Published on September 4th, 2014
Greg Fisher shares his thoughts in WindCheck magazine on running a junior sailing program…
This summer marks my second year as head instructor at Cedar Point Yacht Club in Westport, CT, and fourth year coaching as a whole. In my experience, by far the most challenging aspect of running a junior sailing program is finding the right balance between competition and fun for so many unique personalities.
With a new event every week in the Junior Sailing Association of Long Island Sound, it is easy to get overly focused on racing and “coaching to the regatta.” While competition is fun, this mindset also makes it easy to lose sight of all the different things that make sailing such a wonderful, enjoyable sport.
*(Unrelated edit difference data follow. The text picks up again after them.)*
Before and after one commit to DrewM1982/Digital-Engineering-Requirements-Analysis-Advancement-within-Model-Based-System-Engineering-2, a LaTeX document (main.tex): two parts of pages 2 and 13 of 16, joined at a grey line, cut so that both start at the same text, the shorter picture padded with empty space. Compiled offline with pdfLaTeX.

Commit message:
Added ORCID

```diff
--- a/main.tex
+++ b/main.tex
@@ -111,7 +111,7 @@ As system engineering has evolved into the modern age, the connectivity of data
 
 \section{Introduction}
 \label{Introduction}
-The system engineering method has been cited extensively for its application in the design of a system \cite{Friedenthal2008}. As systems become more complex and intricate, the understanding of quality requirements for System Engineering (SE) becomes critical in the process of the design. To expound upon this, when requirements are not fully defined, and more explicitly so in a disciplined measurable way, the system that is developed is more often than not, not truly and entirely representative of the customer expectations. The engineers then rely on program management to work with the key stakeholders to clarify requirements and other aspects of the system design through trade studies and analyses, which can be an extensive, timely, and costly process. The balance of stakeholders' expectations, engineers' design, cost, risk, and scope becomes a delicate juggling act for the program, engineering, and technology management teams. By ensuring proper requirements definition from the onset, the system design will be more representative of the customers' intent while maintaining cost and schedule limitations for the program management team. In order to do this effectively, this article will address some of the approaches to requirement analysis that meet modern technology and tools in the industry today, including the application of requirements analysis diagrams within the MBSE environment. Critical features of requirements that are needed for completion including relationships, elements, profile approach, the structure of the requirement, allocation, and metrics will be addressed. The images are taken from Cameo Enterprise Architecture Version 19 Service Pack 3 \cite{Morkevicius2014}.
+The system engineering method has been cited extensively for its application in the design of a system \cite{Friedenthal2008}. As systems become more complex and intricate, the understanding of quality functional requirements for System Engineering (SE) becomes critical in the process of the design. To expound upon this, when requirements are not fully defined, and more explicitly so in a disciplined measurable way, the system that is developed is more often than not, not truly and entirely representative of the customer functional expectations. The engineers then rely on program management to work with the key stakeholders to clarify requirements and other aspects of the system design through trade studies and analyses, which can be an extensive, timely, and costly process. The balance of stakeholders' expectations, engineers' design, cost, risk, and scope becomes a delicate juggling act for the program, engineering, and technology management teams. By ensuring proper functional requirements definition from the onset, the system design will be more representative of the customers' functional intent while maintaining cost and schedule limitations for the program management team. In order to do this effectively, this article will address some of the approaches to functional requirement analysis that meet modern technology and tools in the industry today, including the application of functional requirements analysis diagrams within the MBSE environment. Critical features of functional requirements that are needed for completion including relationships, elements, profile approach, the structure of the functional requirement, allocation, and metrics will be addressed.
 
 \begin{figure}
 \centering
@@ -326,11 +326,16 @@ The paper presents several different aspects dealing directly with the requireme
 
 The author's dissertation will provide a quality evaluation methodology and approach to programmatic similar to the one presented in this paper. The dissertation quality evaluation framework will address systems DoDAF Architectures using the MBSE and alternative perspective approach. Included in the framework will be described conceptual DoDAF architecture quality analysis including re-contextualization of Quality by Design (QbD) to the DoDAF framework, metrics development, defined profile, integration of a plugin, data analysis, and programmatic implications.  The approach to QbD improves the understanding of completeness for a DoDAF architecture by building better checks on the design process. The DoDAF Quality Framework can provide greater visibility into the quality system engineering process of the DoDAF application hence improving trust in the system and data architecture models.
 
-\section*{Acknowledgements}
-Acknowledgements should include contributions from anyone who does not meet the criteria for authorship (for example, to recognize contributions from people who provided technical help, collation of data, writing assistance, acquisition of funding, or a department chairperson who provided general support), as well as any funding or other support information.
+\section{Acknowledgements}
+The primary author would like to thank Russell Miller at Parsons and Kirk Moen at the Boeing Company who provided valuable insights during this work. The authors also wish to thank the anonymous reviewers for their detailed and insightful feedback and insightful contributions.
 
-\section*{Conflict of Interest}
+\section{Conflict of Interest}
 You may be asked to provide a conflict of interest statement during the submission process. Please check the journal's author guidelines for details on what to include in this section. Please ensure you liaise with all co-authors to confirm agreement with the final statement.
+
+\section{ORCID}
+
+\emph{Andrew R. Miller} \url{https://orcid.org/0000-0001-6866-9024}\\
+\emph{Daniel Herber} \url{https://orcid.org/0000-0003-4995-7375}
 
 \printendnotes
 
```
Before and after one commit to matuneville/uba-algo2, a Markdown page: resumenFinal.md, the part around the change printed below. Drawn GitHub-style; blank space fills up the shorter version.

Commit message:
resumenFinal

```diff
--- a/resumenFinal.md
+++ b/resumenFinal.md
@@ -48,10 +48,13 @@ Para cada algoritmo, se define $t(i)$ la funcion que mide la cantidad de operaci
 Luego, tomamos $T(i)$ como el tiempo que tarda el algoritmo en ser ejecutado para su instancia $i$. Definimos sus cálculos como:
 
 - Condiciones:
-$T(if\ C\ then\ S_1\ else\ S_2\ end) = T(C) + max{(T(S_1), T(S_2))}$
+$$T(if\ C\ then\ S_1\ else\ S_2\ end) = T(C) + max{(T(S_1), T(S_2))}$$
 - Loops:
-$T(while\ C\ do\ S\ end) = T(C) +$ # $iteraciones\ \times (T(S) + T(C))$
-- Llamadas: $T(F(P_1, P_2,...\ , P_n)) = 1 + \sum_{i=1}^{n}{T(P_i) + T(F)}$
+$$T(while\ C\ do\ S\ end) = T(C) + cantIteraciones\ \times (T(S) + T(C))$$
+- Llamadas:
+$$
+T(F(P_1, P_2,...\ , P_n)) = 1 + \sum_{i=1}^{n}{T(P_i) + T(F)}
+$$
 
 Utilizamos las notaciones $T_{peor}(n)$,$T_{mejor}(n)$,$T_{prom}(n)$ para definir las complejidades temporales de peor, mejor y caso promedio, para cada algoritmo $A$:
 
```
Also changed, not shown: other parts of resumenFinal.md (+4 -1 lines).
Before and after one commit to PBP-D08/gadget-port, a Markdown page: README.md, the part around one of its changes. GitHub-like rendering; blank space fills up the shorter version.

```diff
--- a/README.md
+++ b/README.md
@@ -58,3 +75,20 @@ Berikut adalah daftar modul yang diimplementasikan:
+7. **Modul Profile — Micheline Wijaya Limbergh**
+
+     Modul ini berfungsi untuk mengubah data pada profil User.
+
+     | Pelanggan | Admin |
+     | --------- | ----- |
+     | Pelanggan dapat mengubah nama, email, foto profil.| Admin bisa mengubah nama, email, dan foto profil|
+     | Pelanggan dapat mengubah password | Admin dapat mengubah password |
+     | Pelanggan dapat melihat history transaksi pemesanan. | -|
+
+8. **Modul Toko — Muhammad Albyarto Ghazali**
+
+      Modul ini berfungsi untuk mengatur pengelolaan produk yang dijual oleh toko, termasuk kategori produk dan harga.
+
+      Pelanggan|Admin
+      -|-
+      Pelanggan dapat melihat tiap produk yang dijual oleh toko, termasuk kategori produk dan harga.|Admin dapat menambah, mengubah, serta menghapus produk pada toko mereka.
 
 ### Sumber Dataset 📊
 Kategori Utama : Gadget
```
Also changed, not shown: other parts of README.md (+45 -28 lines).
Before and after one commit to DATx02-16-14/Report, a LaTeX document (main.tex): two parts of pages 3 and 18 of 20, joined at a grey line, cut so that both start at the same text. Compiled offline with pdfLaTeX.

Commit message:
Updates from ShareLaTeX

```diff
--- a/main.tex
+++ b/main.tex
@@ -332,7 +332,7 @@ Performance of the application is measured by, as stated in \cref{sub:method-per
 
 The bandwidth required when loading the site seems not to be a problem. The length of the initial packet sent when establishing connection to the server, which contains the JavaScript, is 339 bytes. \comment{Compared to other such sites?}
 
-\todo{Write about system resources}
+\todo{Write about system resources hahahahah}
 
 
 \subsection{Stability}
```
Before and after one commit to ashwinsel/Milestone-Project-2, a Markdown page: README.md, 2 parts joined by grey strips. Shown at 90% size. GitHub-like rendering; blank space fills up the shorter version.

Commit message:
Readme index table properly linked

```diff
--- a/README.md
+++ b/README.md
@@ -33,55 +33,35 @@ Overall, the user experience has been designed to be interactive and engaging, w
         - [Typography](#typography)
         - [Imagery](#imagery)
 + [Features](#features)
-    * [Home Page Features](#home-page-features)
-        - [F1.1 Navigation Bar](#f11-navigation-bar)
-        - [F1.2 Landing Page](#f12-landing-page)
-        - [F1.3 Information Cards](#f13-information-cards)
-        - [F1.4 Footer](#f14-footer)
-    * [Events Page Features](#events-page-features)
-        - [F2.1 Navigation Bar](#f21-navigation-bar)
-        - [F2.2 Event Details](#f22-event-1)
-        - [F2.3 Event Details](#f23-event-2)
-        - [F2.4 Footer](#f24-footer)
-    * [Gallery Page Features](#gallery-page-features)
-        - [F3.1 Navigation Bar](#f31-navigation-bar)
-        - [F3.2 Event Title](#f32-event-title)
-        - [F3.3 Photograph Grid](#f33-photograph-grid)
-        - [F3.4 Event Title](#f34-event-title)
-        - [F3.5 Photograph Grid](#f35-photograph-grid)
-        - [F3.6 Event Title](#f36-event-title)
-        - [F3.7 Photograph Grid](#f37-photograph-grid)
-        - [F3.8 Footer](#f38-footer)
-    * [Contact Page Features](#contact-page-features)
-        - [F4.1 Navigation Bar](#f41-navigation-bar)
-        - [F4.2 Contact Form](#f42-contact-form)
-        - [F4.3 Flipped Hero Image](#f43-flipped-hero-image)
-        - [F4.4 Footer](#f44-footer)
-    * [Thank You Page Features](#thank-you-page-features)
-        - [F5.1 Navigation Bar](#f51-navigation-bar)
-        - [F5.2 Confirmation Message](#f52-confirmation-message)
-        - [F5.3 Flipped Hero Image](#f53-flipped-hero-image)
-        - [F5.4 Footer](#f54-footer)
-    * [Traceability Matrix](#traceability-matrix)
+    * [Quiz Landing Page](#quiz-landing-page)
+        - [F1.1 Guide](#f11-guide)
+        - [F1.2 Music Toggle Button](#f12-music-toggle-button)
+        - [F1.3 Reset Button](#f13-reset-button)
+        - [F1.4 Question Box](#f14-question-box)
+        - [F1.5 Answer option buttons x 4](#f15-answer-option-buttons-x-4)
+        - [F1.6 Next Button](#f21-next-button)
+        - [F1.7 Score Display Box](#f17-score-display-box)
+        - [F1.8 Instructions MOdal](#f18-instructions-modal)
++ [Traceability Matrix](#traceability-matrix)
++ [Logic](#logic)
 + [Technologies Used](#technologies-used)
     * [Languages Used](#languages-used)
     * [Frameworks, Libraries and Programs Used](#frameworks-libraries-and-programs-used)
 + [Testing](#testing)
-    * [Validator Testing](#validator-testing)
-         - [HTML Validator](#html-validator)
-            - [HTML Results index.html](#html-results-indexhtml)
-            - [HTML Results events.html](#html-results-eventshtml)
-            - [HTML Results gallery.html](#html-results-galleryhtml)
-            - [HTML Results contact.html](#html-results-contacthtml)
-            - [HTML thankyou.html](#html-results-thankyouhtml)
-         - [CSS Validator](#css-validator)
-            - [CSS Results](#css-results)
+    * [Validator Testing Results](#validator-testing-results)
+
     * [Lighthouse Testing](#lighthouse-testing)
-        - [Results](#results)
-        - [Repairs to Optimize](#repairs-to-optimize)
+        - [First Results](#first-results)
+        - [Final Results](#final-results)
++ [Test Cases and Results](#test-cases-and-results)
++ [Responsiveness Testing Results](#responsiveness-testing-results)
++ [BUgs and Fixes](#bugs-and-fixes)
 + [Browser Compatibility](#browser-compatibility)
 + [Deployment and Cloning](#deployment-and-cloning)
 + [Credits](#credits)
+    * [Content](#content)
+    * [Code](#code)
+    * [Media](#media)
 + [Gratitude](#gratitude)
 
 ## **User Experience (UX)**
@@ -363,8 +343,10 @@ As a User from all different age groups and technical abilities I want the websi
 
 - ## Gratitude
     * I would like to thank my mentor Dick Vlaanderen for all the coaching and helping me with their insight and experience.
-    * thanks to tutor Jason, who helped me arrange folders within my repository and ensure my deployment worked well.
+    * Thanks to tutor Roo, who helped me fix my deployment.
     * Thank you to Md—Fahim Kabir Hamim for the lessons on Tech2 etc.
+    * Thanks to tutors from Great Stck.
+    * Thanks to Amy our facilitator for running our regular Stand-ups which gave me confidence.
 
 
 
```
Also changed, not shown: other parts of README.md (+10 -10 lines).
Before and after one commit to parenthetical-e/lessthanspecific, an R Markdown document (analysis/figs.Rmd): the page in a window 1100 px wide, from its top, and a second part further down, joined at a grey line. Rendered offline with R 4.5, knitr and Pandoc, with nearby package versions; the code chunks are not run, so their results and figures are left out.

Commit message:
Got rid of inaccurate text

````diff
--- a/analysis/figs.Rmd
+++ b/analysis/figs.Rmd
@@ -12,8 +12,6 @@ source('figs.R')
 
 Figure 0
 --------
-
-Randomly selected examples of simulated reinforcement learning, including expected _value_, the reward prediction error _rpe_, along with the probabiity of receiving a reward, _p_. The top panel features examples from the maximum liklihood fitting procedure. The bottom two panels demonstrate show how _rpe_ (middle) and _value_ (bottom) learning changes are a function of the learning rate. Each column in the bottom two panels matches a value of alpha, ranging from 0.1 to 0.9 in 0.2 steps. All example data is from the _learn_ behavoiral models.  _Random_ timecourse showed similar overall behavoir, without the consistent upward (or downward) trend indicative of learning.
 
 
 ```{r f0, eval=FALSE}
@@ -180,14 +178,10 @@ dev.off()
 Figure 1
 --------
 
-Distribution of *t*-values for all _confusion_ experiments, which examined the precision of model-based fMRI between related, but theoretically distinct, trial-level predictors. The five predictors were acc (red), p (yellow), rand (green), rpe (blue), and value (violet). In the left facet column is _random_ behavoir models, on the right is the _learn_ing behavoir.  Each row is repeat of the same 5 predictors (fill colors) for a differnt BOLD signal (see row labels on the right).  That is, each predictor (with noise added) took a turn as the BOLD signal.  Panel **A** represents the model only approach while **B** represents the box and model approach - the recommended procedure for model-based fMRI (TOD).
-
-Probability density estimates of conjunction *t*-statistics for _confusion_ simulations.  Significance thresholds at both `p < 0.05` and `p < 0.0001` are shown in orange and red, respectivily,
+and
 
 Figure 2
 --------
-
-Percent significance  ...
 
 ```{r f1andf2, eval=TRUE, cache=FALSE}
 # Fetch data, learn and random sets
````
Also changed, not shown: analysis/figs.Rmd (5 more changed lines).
When I look back on myself as a junior sailor and think about what it was that has made me stick with the sport, I remember the simple things like the long distance sails and the beach days that always put a smile on my face. Of course, traveling to different venues and regattas for competition was also an important factor that kept me engaged and filled me with a desire to continue improving.
In essence, finding the appropriate balance between race and play is what makes a summer especially awesome, and it is an equilibrium that I have tried hard to instill in my time here at Cedar Point. – Full report
Editor’s note: The following statement with regard to junior sailing is posted on the Cedar Point Yacht Club website:
“The mission of our program is to offer many opportunities for our junior sailors to learn to sail, build self-confidence, develop long-lasting friendships, and enjoy the many facets of the sport – from racing to ‘mucking about in boats’. Above all, it’s a time to get out on the water and have fun.”
Every yacht club program must decide on what is most important: developing youth champions or developing lifelong sailors. The approach is different for each, as is the success rate.